“What employers are saying they look for is critical thinking skills and ability to communicate,” Sederburg says. “Those are critically important skills, but you also want to combine that with a career focus. What we’re attempting to do is create a system of helping students identify early on what they’re interested in through these career pathways and making sure their education is relevant to that.”
When the USTAR initiative was introduced to the Legislature in 2006, it was championed by the Salt Lake Chamber, the Economic Development Corporation of Utah (EDCUtah) and the Utah Technology Council (UTC). Since then, its accomplishments have included $12.65 million in research grants awarded and 10 patents filed or issued (2008 figures).
“USTAR is a superb example of the collaboration between the universities and the state,” says Richard Nelson, UTC’s president and CEO. “It’s advancing substantial economic development.”
Before USTAR, “you didn’t see the kind of collaboration that is going on now,” he adds. “You now see cross-collaboration with the universities much more so because of this advanced economic development initiative called USTAR.”
Other examples include the state’s mass steering committee on education, which is comprised of legislators and representatives of higher education and industry, and Gov. Gary Herbert’s new Commission on Education Excellence. Nelson is a member of both groups, and says they are about “getting organizations and their decision-makers into sync so that we can go do something significant on industry’s number one priority, which is quality workers.”
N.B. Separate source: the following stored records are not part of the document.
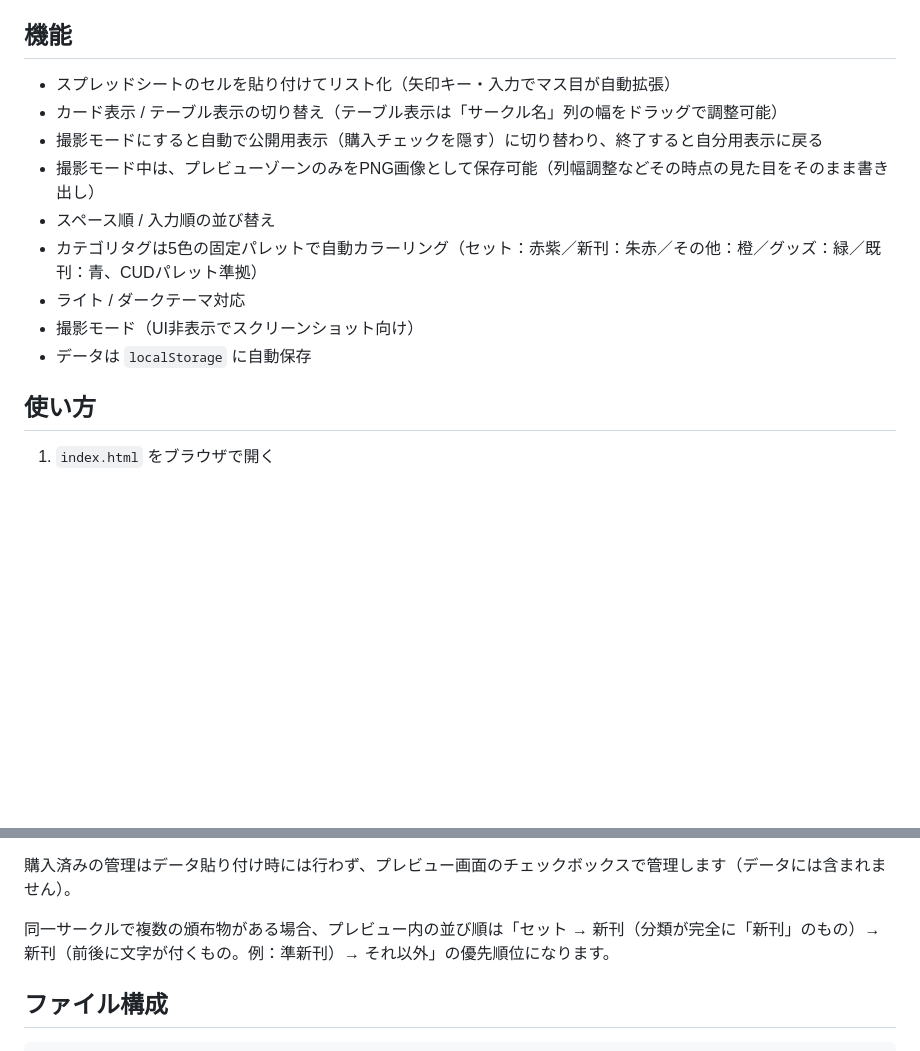
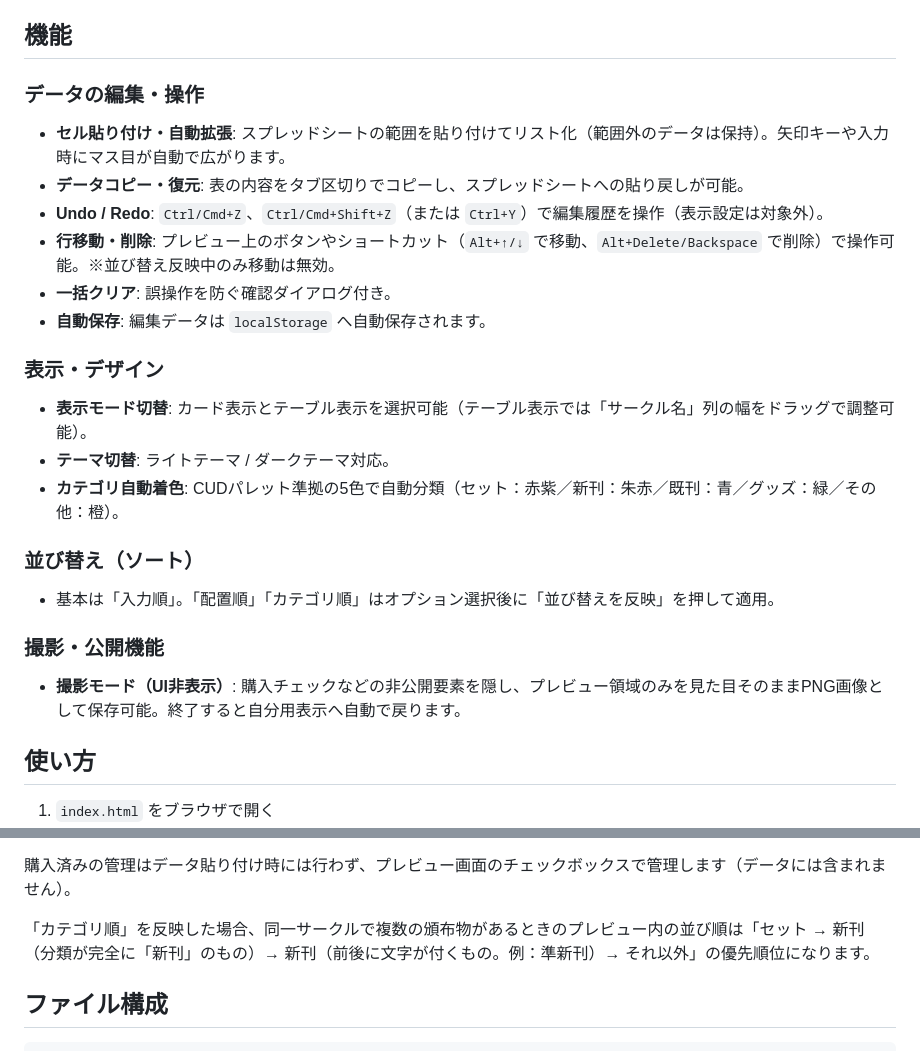
Before and after one commit to yuratomaru/toy-box, a Markdown page: oshinagaki-viewer/README.md, 2 parts joined by grey strips. Drawn GitHub-style; blank space fills up the shorter version.

Commit message:
Enhance README with editing and display functionalities
Added detailed editing and display features to README.

```diff
--- a/oshinagaki-viewer/README.md
+++ b/oshinagaki-viewer/README.md
@@ -4,15 +4,24 @@
 
 ## 機能
 
-- スプレッドシートのセルを貼り付けてリスト化（矢印キー・入力でマス目が自動拡張）
-- カード表示 / テーブル表示の切り替え（テーブル表示は「サークル名」列の幅をドラッグで調整可能）
-- 撮影モードにすると自動で公開用表示（購入チェックを隠す）に切り替わり、終了すると自分用表示に戻る
-- 撮影モード中は、プレビューゾーンのみをPNG画像として保存可能（列幅調整などその時点の見た目をそのまま書き出し）
-- スペース順 / 入力順の並び替え
-- カテゴリタグは5色の固定パレットで自動カラーリング（セット：赤紫／新刊：朱赤／その他：橙／グッズ：緑／既刊：青、CUDパレット準拠）
-- ライト / ダークテーマ対応
-- 撮影モード（UI非表示でスクリーンショット向け）
-- データは `localStorage` に自動保存
+### データの編集・操作
+- **セル貼り付け・自動拡張**: スプレッドシートの範囲を貼り付けてリスト化（範囲外のデータは保持）。矢印キーや入力時にマス目が自動で広がります。
+- **データコピー・復元**: 表の内容をタブ区切りでコピーし、スプレッドシートへの貼り戻しが可能。
+- **Undo / Redo**: `Ctrl/Cmd+Z`、`Ctrl/Cmd+Shift+Z`（または `Ctrl+Y`）で編集履歴を操作（表示設定は対象外）。
+- **行移動・削除**: プレビュー上のボタンやショートカット（`Alt+↑/↓` で移動、`Alt+Delete/Backspace` で削除）で操作可能。※並び替え反映中のみ移動は無効。
+- **一括クリア**: 誤操作を防ぐ確認ダイアログ付き。
+- **自動保存**: 編集データは `localStorage` へ自動保存されます。
+
+### 表示・デザイン
+- **表示モード切替**: カード表示とテーブル表示を選択可能（テーブル表示では「サークル名」列の幅をドラッグで調整可能）。
+- **テーマ切替**: ライトテーマ / ダークテーマ対応。
+- **カテゴリ自動着色**: CUDパレット準拠の5色で自動分類（セット：赤紫／新刊：朱赤／既刊：青／グッズ：緑／その他：橙）。
+
+### 並び替え（ソート）
+- 基本は「入力順」。「配置順」「カテゴリ順」はオプション選択後に「並び替えを反映」を押して適用。
+
+### 撮影・公開機能
+- **撮影モード（UI非表示）**: 購入チェックなどの非公開要素を隠し、プレビュー領域のみを見た目そのままPNG画像として保存可能。終了すると自分用表示へ自動で戻ります。
 
 ## 使い方
 
@@ -35,7 +44,7 @@
 
 購入済みの管理はデータ貼り付け時には行わず、プレビュー画面のチェックボックスで管理します（データには含まれません）。
 
-同一サークルで複数の頒布物がある場合、プレビュー内の並び順は「セット → 新刊（分類が完全に「新刊」のもの）→ 新刊（前後に文字が付くもの。例：準新刊）→ それ以外」の優先順位になります。
+「カテゴリ順」を反映した場合、同一サークルで複数の頒布物があるときのプレビュー内の並び順は「セット → 新刊（分類が完全に「新刊」のもの）→ 新刊（前後に文字が付くもの。例：準新刊）→ それ以外」の優先順位になります。
 
 ## ファイル構成
 
```
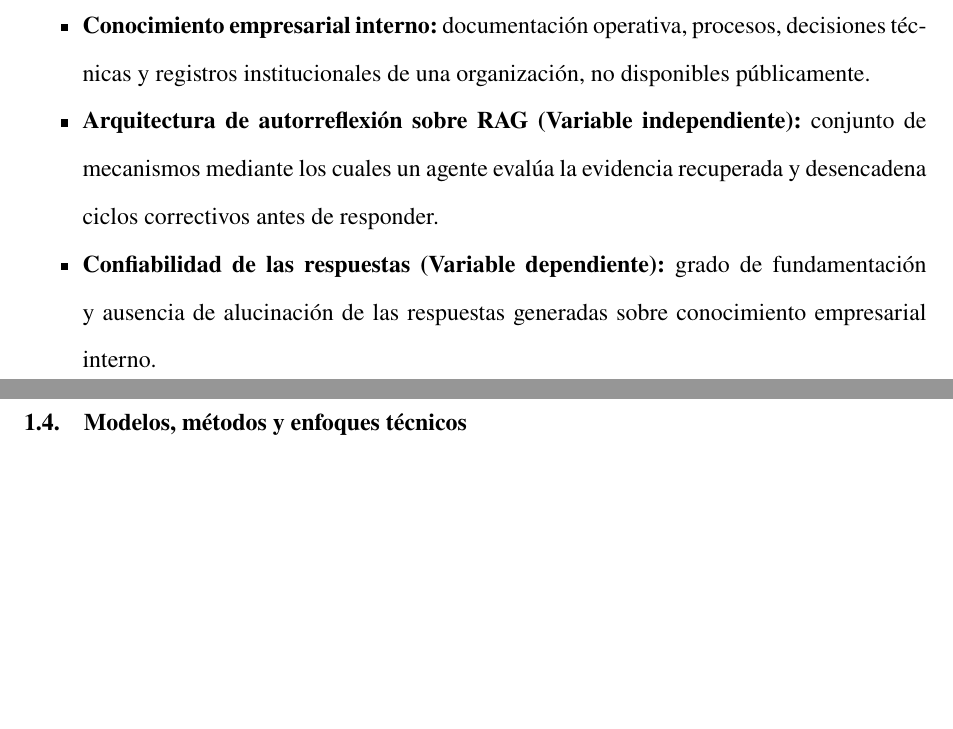
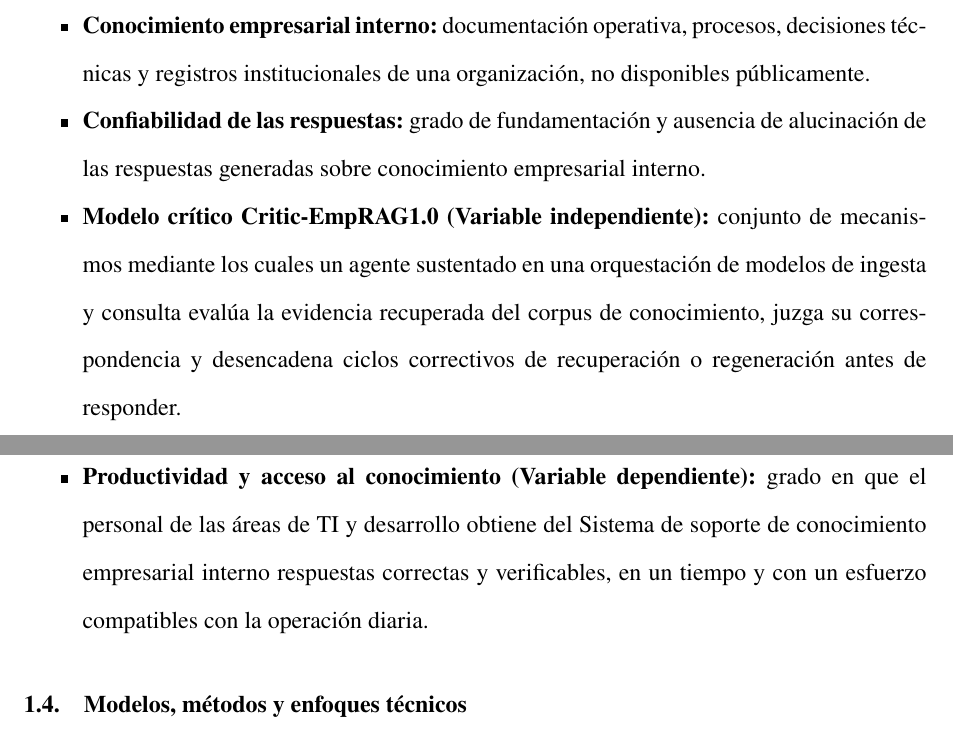
Before and after one commit to yohacin/PERFIL-TESIS, a LaTeX document (PerfilLatexDocument/InductiveLearning-PHD-perfil2.tex, which reads PerfilLatexDocument/contenido/7_Capitulo01ProspeccionMArcoTeorico.tex): two parts of pages 22 and 23 of 42, joined at a grey line, cut so that both start at the same text, the shorter picture padded with empty space. Compiled offline with pdfLaTeX.

Commit message:
C-03: unifica la definicion de las variables en todo el documento
Las variables estaban declaradas de tres formas distintas, de modo que el
documento enunciaba su propia meta de dos maneras incompatibles:

  6_FormulacionConstruccionTeor.tex:9,11
      VI = Modelo critico Critic-EmpRAG1.0
      VD = Productividad y acceso al conocimiento
  7_Capitulo01ProspeccionMArcoTeorico.tex:27,28
      VI = Arquitectura de autorreflexion sobre RAG
      VD = Confiabilidad de las respuestas
  08_Capitulo02_ProyecMetodolo.tex:15
      meta = transformacion en la confiabilidad de las respuestas

Se adopta la formulacion de 6_FormulacionConstruccionTeor, por ser la unica
que concuerda con la hipotesis, el objetivo general y el campo de accion. La
confiabilidad de las respuestas es una de las tres dimensiones de la variable
dependiente segun la definicion conceptual del Capitulo 2, no la variable
completa.

Cambios:

  - Referentes conceptuales: las dos entradas pasan a nombrar las variables
    vigentes; 'Confiabilidad de las respuestas' se conserva en la lista como
    concepto del marco teorico, sin la etiqueta de variable.
  - Enfoque y diseno: la meta de la investigacion pasa a enunciarse como la
    transformacion en la productividad y el acceso al Sistema de soporte de
    conocimiento empresarial interno.

Auditado: las cuatro ubicaciones que nombran las variables (identificacion,
referentes conceptuales, definicion conceptual y Tabla 1) ahora coinciden.

Desbloquea C-02: la Tabla 1 puede reconstruirse contra una definicion unica.

Co-Authored-By: Claude Opus 5 <noreply@anthropic.com>

```diff
--- a/PerfilLatexDocument/contenido/7_Capitulo01ProspeccionMArcoTeorico.tex
+++ b/PerfilLatexDocument/contenido/7_Capitulo01ProspeccionMArcoTeorico.tex
@@ -24,8 +24,9 @@ Tres marcos teóricos orientan conceptualmente la propuesta. El primero es la di
     \item \textbf{Alucinación:} generación de una respuesta confiada pero no fundamentada en evidencia verificable.
     \item \textbf{Fundamentación (\textit{grounding}):} grado en que una respuesta generada puede vincularse explícitamente a la evidencia recuperada que la sustenta.
     \item \textbf{Conocimiento empresarial interno:} documentación operativa, procesos, decisiones técnicas y registros institucionales de una organización, no disponibles públicamente.
-    \item \textbf{Arquitectura de autorreflexión sobre RAG (Variable independiente):} conjunto de mecanismos mediante los cuales un agente evalúa la evidencia recuperada y desencadena ciclos correctivos antes de responder.
-    \item \textbf{Confiabilidad de las respuestas (Variable dependiente):} grado de fundamentación y ausencia de alucinación de las respuestas generadas sobre conocimiento empresarial interno.
+    \item \textbf{Confiabilidad de las respuestas:} grado de fundamentación y ausencia de alucinación de las respuestas generadas sobre conocimiento empresarial interno.
+    \item \textbf{Modelo crítico Critic-EmpRAG1.0 (Variable independiente):} conjunto de mecanismos mediante los cuales un agente sustentado en una orquestación de modelos de ingesta y consulta evalúa la evidencia recuperada del corpus de conocimiento, juzga su correspondencia y desencadena ciclos correctivos de recuperación o regeneración antes de responder.
+    \item \textbf{Productividad y acceso al conocimiento (Variable dependiente):} grado en que el personal de las áreas de TI y desarrollo obtiene del Sistema de soporte de conocimiento empresarial interno respuestas correctas y verificables, en un tiempo y con un esfuerzo compatibles con la operación diaria.
 \end{itemize}
 
 \subsection{Modelos, métodos y enfoques técnicos}
```
Also changed, not shown: PerfilLatexDocument/contenido/08_Capitulo02_ProyecMetodolo.tex (+1 -1 lines).
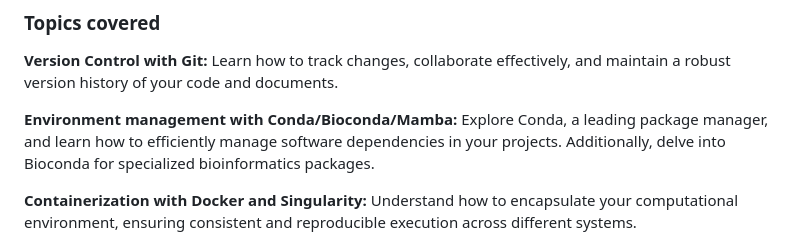
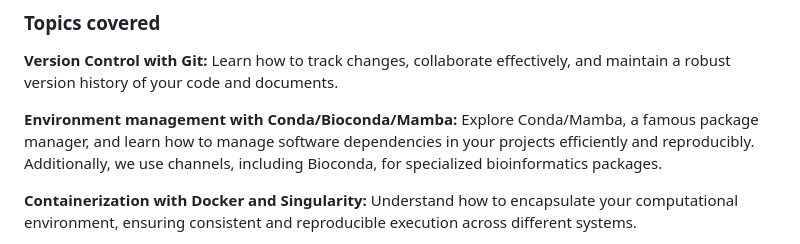
Before and after one commit to asntech/bios259-w24, a Markdown page: README.md, the part around the change. Drawn GitHub-style.

Commit message:
Update README.md
Updated topics covered

```diff
--- a/README.md
+++ b/README.md
@@ -21,7 +21,7 @@ This course aims to foster a culture of reproducibility, open science, open sour
 
 **Version Control with Git:** Learn how to track changes, collaborate effectively, and maintain a robust version history of your code and documents.
 
-**Environment management with Conda/Bioconda/Mamba:** Explore Conda, a leading package manager, and learn how to efficiently manage software dependencies in your projects. Additionally, delve into Bioconda for specialized bioinformatics packages.
+**Environment management with Conda/Bioconda/Mamba:** Explore Conda/Mamba, a famous package manager, and learn how to manage software dependencies in your projects efficiently and reproducibly. Additionally, we use channels, including Bioconda, for specialized bioinformatics packages.
 
 **Containerization with Docker and Singularity:**
 Understand how to encapsulate your computational environment, ensuring consistent and reproducible execution across different systems.
```
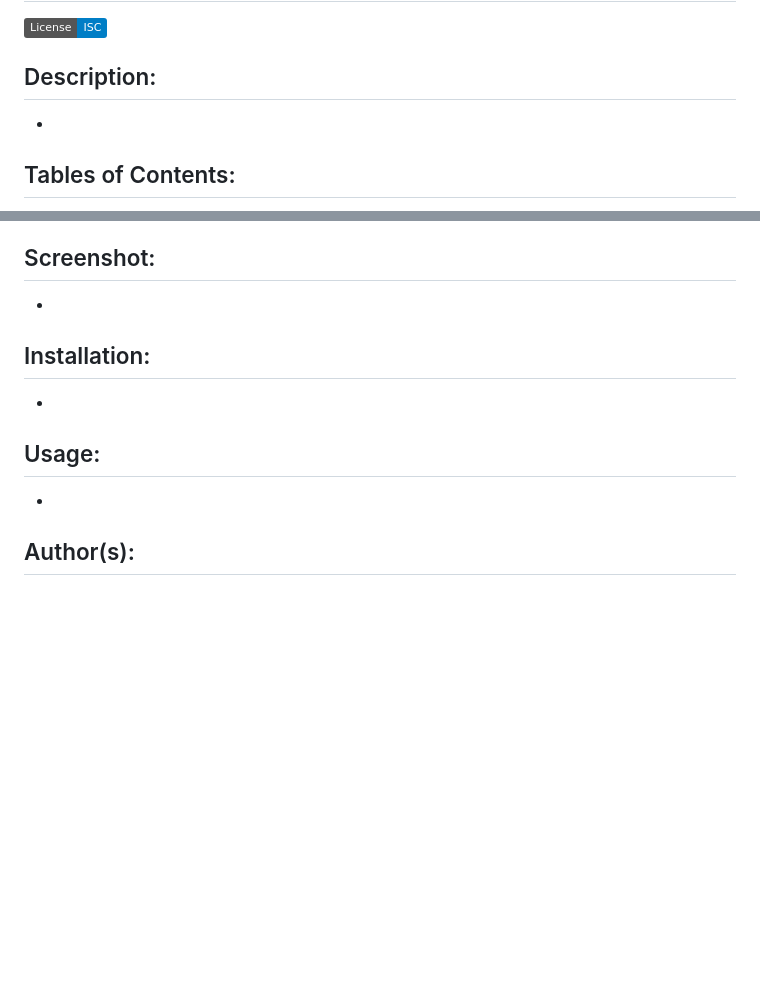
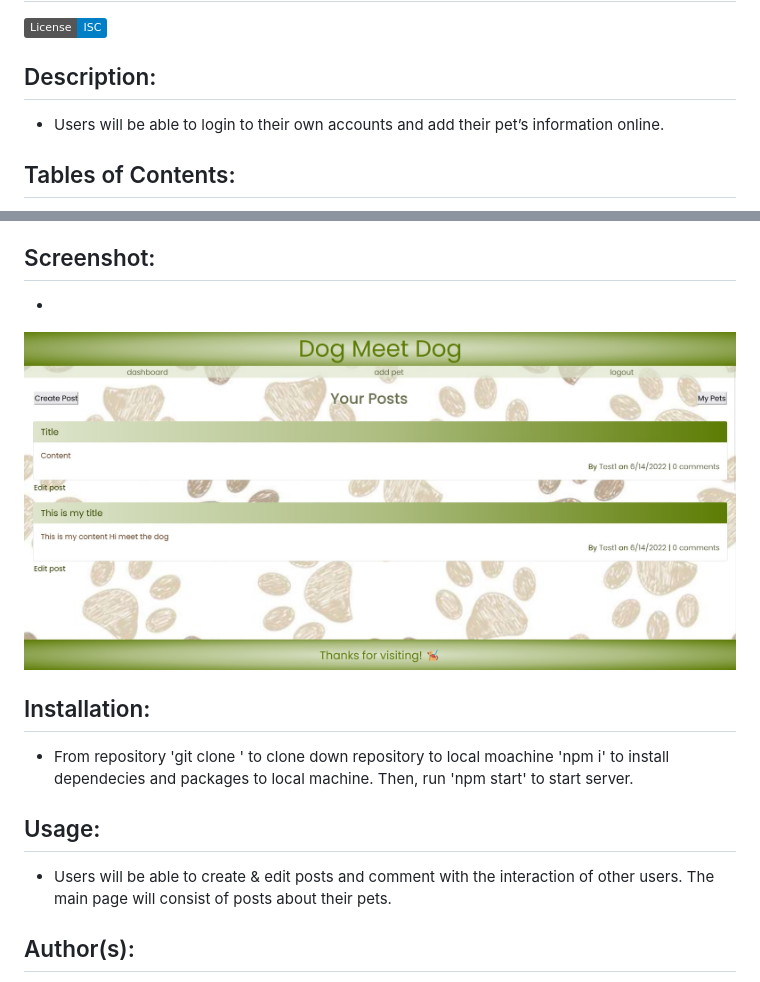
Before and after one commit to AlexPap1/Dog-Meet-Dog, a Markdown page: README.md, 2 parts joined by grey strips. GitHub-like rendering; pictures changed too: public/images/screenshot.jpg (added); badges without logos; blank space fills up the shorter version.

```diff
--- a/README.md
+++ b/README.md
@@ -3,7 +3,7 @@
 [![License: ISC](https://img.shields.io/badge/License-ISC-blue.svg)](https://opensource.org/licenses/ISC)
 
 ## Description:
-*
+* Users will be able to login to their own accounts and add their pet’s information online.
 
 ## Tables of Contents:
 * [Technologies](#technologies)
@@ -35,13 +35,13 @@
 
 ## Screenshot:
 *
-
+![HomePage](/public/images/screenshot.jpg)
 
 ## Installation:
-*
+* From repository 'git clone <url>' to clone down repository to local moachine 'npm i' to install dependecies and packages to local machine. Then, run 'npm start' to start server.
 
 ## Usage:
-*
+* Users will be able to create & edit posts and comment with the interaction of other users. The main page will consist of posts about their pets.
 
 ## Author(s):
 * Alex Pappagallo
```
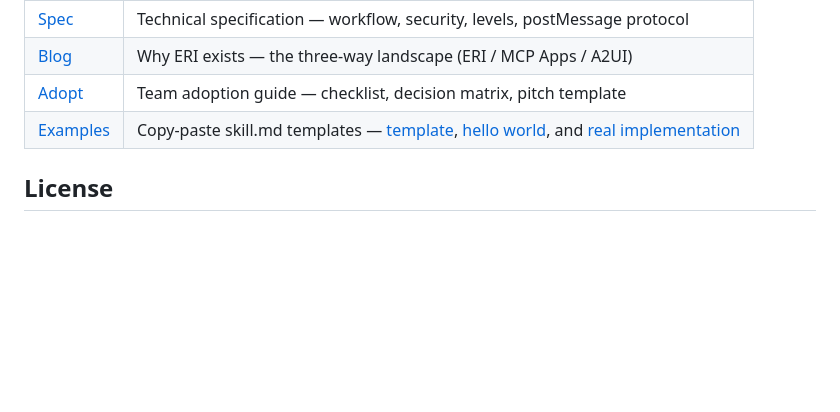
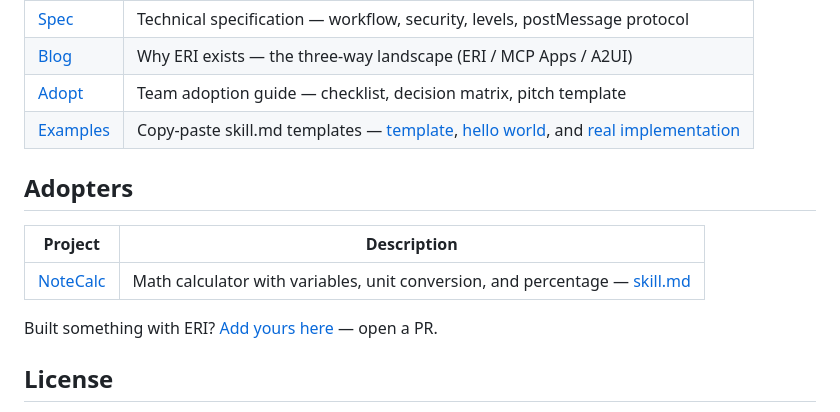
Before and after one commit to 2234839/eri-spec, a Markdown page: README.md, the part around the change. GitHub-like rendering; blank space fills up the shorter version.

```diff
--- a/README.md
+++ b/README.md
@@ -48,6 +48,14 @@ Four steps, no new protocol: understand intent → call API → construct URL
 | [Adopt](https://2234839.github.io/eri-spec/docs/adopt.html) | Team adoption guide — checklist, decision matrix, pitch template |
 | [Examples](./examples/) | Copy-paste skill.md templates — [template](./examples/template.md), [hello world](./examples/hello-world.html), and [real implementation](./examples/notecalc.md) |
 
+## Adopters
+
+| Project | Description |
+|---------|-------------|
+| [NoteCalc](https://tsfullstack.heartstack.space/noteCalc) | Math calculator with variables, unit conversion, and percentage — [skill.md](./examples/notecalc.md) |
+
+Built something with ERI? [Add yours here](https://github.com/2234839/eri-spec/edit/main/README.md) — open a PR.
+
 ## License
 
 [MIT](./LICENSE) — free to implement, no attribution required. See [CHANGELOG](./CHANGELOG.md) for version history and [CONTRIBUTING](./CONTRIBUTING.md) to participate.
```
Also changed, not shown: README.zh.md (+8 -0 lines).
Because the Commission on Economic Excellence is so new, it doesn’t yet have a set agenda, Sederburg says. “My guess is that it will zero in on where the K-12 system connects to the higher education system. We have a lot of work to do at that connecting point. Part of it is related to these career pathways that I mentioned. We could do a better job of career pathways and aligning those better. We could do a better job of making that senior year a significant year and coordinating concurrent enrollment.”
Utah is already the most efficient state in the United States in delivering degrees per dollar spent, Sederburg says, but he wants to see higher education develop a strong workforce. “Job number one for us is really helping the state develop that talent force that the state needs to advance economically.”